This Advent I have been struck by how beautiful the interior of the church is depending on the time of day. On Tuesdays and Fridays we have a mass at 12:00 noon, and prior to the mass on both days the Angelus is recited facing the Mary statue in the chapel. On some days I feel as if I need sunglasses, for the light's strength through the stained glass is overpowering.
A couple of weeks ago on a Saturday morning after the Marian Mass, we were commenting about how the light shimmers against the Lady Chapel triptych. The chapel altar is east-facing - both the priest and the faithful face God in the same direction. During the Eucharistic Prayer, the light was dancing on the triptych, and the starburst became three-dimensional. It was as if all of us were gazing into the cosmos, experiencing God's eternal presence.

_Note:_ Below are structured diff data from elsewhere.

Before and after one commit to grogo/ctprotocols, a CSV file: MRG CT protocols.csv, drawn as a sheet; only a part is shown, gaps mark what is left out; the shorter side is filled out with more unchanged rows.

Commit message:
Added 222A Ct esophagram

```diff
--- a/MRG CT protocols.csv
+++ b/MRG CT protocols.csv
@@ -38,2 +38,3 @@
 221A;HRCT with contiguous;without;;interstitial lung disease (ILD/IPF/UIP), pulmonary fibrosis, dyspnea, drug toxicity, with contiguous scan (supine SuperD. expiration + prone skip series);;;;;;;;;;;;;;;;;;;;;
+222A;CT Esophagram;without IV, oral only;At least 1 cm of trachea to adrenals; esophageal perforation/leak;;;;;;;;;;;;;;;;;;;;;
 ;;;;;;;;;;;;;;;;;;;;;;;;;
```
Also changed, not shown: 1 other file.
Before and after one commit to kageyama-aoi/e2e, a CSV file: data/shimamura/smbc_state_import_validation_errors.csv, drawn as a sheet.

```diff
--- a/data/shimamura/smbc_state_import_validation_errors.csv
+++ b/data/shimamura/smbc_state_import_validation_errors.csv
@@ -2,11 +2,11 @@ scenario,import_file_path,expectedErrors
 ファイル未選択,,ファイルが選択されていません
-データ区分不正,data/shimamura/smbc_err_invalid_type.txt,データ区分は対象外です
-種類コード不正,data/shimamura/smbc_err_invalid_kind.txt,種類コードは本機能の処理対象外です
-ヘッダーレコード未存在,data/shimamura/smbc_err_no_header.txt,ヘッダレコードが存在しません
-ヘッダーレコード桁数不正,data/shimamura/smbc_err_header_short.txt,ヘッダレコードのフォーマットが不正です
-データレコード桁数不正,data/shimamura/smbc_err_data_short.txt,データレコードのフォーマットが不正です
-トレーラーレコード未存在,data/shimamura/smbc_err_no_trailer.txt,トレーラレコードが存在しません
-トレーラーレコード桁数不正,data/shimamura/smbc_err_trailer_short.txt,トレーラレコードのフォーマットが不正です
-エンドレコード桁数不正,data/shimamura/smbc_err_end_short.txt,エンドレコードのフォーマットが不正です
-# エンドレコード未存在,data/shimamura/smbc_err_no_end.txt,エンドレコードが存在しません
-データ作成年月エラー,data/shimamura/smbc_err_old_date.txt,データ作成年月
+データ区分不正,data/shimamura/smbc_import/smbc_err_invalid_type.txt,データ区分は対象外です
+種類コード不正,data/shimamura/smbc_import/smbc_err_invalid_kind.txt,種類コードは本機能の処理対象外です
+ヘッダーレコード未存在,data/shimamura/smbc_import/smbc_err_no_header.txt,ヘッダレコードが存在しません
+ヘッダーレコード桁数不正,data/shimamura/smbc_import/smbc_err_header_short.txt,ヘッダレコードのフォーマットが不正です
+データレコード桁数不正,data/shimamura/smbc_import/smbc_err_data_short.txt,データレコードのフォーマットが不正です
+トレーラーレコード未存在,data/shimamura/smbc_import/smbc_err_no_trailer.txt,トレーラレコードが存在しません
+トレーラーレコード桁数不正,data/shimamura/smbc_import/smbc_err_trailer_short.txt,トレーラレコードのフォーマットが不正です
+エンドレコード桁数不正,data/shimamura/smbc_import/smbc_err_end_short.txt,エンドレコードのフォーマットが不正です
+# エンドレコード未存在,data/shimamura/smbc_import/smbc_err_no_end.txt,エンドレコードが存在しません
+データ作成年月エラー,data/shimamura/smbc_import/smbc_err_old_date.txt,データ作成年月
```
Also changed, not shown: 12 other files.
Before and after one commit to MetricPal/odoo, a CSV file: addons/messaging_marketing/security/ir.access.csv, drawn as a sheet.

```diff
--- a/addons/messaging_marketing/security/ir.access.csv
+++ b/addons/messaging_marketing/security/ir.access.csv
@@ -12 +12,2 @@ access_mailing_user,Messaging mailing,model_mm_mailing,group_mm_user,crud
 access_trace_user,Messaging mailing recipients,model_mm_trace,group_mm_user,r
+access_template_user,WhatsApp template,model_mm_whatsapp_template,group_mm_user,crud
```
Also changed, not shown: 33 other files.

It is not just during the mid-day that the light is beautiful. This past Saturday at 4:00 pm, as evening was falling, I was preparing to hear confessions, and I was amazed by the light pouring into the chancel area against the high altar wall. I had to stop and take a photo. The light pouring into the church, in all those different colors, reminded me of God's grace so freely offered to us in the gift of confession. And night-time brings another type of beautiful light - the church aglow with candles. Our evensongs this past Advent have been particularly peaceful and full of hope.
The second collect of Christmas, which we shall hear at the midnight mass states, "O God, you have caused this holy night to shine with the brightness of the true Light: Grant that we, who have known the mystery of that Light on earth, may also enjoy him perfectly in heaven." There is so much light imagery that we experience at Christmas. There is the brightness of the star, there is the flash appearance of the heavenly hosts, and there is the True Light which is Jesus Christ. On Christmas Eve we have the light of the candles brightening the dark night, and on Christmas Day we have the blinding sun, the Trinity shining in full force upon the creation.
With the dark news coming out of Syria and Berlin this week, coupled with the increased concerns for the health of our environment, and the sharpening political tension in our country, it can seem as if the light has been extinguished. It is so easy to lose hope. The same was true during the time of Jesus' birth. Bethlehem was occupied by a foreign power, and the local ruler Herod was obsessed with his own narcissism. Like so many families in Syria today, the holy family would have to flee to escape death, becoming refugees in Egypt.
Yet regardless of humans and our continual dysfunction, the light of Christ still shines. For Christians, believing in the light of Christ is actually a form of resistance, and it is the only form of resistance that can ultimately triumph. It may seem that at times the darkness shall overcome the world, but ultimately when Christmas Day comes, and even more importantly, when Easter morning arrives, the Light shall be shining with a magnitude that no human sin can ever extinguish. May this Light come quickly and save us all.